"Everything should be made as simple as possible, but not simpler." — Albert Einstein
I recently asked my niece, who had just started at a new school, how things were going with the increased coursework. She just shrugged and answered: "Eh, it's not rocket surgery." I don't know where she learned it, but I think about that gesture often when I've worked myself into a brain-tangled fit trying to find the answer to a problem. In the end, there is a simple way to approach most everything, and in my world, 9 times out of 10 it's also the best way. Things are confusing enough without my adding to the mystery.
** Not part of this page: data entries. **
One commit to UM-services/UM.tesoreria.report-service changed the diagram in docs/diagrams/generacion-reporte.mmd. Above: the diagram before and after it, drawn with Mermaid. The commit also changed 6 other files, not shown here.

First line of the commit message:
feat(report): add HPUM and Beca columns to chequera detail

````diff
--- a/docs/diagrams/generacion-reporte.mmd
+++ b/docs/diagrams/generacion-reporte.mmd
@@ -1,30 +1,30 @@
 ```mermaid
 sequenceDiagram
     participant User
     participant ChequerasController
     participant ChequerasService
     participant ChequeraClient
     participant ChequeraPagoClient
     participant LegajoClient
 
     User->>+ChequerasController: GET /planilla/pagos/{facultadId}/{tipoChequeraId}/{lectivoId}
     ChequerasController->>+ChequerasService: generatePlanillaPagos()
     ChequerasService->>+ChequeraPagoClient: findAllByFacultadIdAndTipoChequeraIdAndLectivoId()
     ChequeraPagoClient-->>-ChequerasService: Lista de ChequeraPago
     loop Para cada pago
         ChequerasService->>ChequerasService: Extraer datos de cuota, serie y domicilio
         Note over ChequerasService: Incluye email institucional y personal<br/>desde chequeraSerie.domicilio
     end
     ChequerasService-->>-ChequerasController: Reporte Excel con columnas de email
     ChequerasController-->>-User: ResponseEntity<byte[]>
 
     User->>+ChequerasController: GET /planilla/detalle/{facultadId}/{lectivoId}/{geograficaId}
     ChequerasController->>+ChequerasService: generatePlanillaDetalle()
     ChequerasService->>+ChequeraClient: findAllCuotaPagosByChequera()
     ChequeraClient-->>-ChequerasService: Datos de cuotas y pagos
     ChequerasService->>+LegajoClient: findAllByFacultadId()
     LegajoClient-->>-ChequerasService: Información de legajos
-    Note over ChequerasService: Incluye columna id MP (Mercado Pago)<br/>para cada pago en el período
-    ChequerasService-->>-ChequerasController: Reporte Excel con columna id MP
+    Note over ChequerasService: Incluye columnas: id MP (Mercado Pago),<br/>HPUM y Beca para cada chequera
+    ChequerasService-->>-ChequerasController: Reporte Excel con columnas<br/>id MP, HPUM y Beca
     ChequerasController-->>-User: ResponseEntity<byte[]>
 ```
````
My approach to social management is a good reflection of this theory and one that I feel pays dividends in saved time and stress over the long haul. I broke it down the other day to four key points. I hope that using them will help you simplify your approach as well.
Know your customer:
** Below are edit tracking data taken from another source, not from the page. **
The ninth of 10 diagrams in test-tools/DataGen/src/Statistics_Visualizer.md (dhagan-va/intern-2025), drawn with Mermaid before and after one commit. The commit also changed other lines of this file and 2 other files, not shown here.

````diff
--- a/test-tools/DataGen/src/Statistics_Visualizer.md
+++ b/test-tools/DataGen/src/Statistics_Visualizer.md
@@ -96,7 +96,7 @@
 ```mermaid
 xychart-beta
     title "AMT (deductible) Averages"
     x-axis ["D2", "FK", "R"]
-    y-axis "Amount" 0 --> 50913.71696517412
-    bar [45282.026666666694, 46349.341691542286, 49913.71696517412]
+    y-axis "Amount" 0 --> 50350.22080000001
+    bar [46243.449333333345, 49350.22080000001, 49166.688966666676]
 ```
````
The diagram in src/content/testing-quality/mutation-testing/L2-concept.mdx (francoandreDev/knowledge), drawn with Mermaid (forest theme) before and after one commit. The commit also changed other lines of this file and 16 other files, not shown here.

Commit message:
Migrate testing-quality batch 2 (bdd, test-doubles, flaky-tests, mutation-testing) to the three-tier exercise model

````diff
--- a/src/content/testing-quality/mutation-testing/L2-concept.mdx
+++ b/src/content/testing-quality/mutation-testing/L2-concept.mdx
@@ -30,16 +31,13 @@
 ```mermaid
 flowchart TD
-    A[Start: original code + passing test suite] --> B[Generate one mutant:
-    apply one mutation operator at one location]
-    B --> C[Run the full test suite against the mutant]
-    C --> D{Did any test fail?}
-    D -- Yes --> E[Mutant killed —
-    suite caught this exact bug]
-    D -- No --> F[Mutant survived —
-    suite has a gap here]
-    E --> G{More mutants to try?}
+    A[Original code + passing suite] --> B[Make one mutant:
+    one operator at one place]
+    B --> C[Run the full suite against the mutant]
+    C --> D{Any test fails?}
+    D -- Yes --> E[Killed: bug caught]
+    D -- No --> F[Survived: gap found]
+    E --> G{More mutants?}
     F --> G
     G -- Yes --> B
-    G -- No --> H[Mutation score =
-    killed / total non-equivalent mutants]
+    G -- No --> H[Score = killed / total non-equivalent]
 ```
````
How? However. Post a survey; do some research; slip a couple of questions into your company's yearly review email; do whatever you can to get that little bit of knowledge that can help you steer the ship. Tools like Flowtown allow you to discover if your customers are engaging in Social Media in a public way. Simply by knowing an email address, the tool can analyze public data and tell you where else the interested parties may wish to engage your brand.
Don't fret, we are only talking about public information here -- open Twitter accounts, public Facebook groups, and LinkedIn profile pages. And lastly, expand your ability to gather information by educating your sales teams. Give them solid reasons to ask the right questions and get you the information that will help you help them.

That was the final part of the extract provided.